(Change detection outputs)
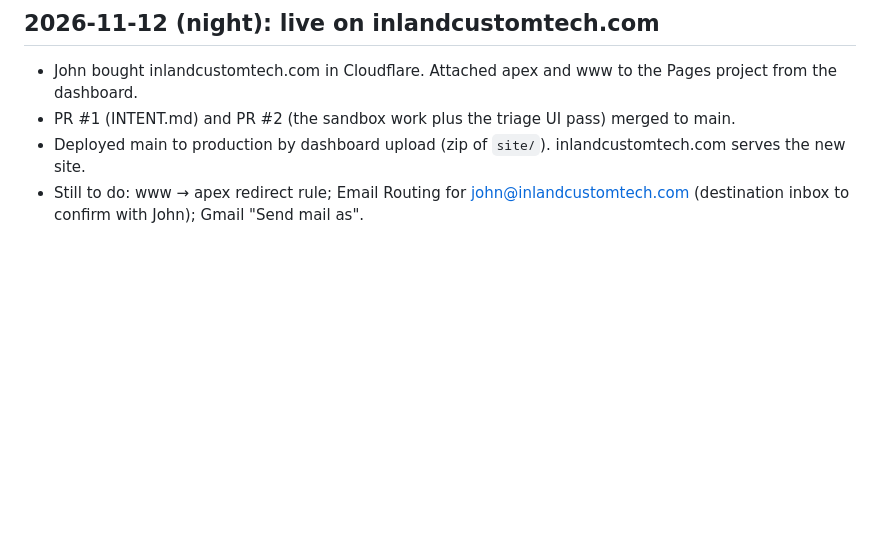
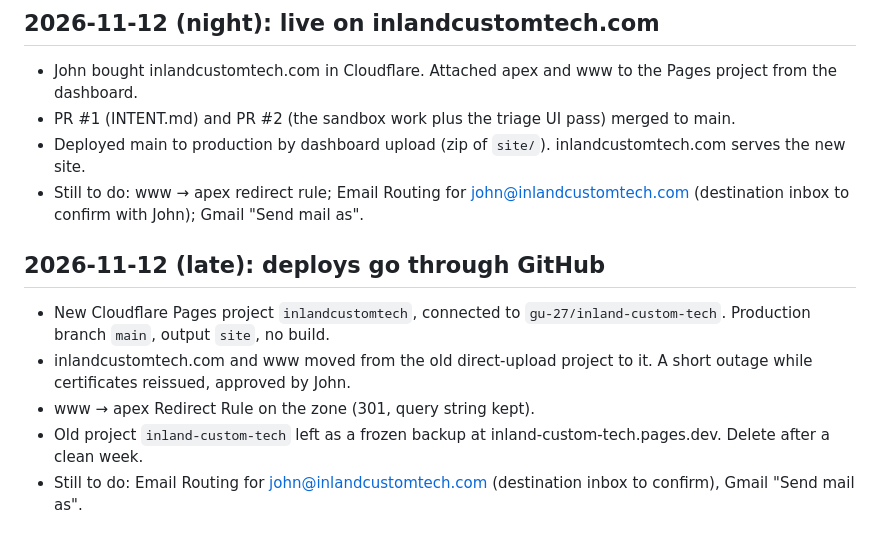
Before and after one commit to gu-27/inland-custom-tech, a Markdown page: docs/SESSION-LOG.md, the part around the change. GitHub-like rendering; blank space fills up the shorter version.

Commit message:
Deploys go through GitHub: document the inlandcustomtech Pages project
Co-Authored-By: Claude Opus 5.5 <noreply@anthropic.com>
Claude-Session: https://claude.ai/code/session_019gZgkv43fNYrwR8tbK56th

```diff
--- a/docs/SESSION-LOG.md
+++ b/docs/SESSION-LOG.md
@@ -246,3 +246,11 @@ Waiting on John: approve the kits wording; name his dashboard tool for the row;
 - PR #1 (INTENT.md) and PR #2 (the sandbox work plus the triage UI pass) merged to main.
 - Deployed main to production by dashboard upload (zip of `site/`). inlandcustomtech.com serves the new site.
 - Still to do: www → apex redirect rule; Email Routing for john@inlandcustomtech.com (destination inbox to confirm with John); Gmail "Send mail as".
+
+## 2026-11-12 (late): deploys go through GitHub
+
+- New Cloudflare Pages project `inlandcustomtech`, connected to `gu-27/inland-custom-tech`. Production branch `main`, output `site`, no build.
+- inlandcustomtech.com and www moved from the old direct-upload project to it. A short outage while certificates reissued, approved by John.
+- www → apex Redirect Rule on the zone (301, query string kept).
+- Old project `inland-custom-tech` left as a frozen backup at inland-custom-tech.pages.dev. Delete after a clean week.
+- Still to do: Email Routing for john@inlandcustomtech.com (destination inbox to confirm), Gmail "Send mail as".
```
Also changed, not shown: CLAUDE.md (+9 -4 lines), INTENT.md (+3 -2 lines).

### TASK DIRECTIONS
Pictures aside, restate the entries word for word.

### WRITTEN SOLUTION
Before and after one commit to gu-27/inland-custom-tech, a Markdown page: docs/SESSION-LOG.md, the part around the change. GitHub-like rendering; blank space fills up the shorter version.

Commit message:
Deploys go through GitHub: document the inlandcustomtech Pages project
Co-Authored-By: Claude Opus 5.5 <noreply@anthropic.com>
Claude-Session: https://claude.ai/code/session_019gZgkv43fNYrwR8tbK56th

```diff
--- a/docs/SESSION-LOG.md
+++ b/docs/SESSION-LOG.md
@@ -246,3 +246,11 @@ Waiting on John: approve the kits wording; name his dashboard tool for the row;
 - PR #1 (INTENT.md) and PR #2 (the sandbox work plus the triage UI pass) merged to main.
 - Deployed main to production by dashboard upload (zip of `site/`). inlandcustomtech.com serves the new site.
 - Still to do: www → apex redirect rule; Email Routing for john@inlandcustomtech.com (destination inbox to confirm with John); Gmail "Send mail as".
+
+## 2026-11-12 (late): deploys go through GitHub
+
+- New Cloudflare Pages project `inlandcustomtech`, connected to `gu-27/inland-custom-tech`. Production branch `main`, output `site`, no build.
+- inlandcustomtech.com and www moved from the old direct-upload project to it. A short outage while certificates reissued, approved by John.
+- www → apex Redirect Rule on the zone (301, query string kept).
+- Old project `inland-custom-tech` left as a frozen backup at inland-custom-tech.pages.dev. Delete after a clean week.
+- Still to do: Email Routing for john@inlandcustomtech.com (destination inbox to confirm), Gmail "Send mail as".
```
Also changed, not shown: CLAUDE.md (+9 -4 lines), INTENT.md (+3 -2 lines).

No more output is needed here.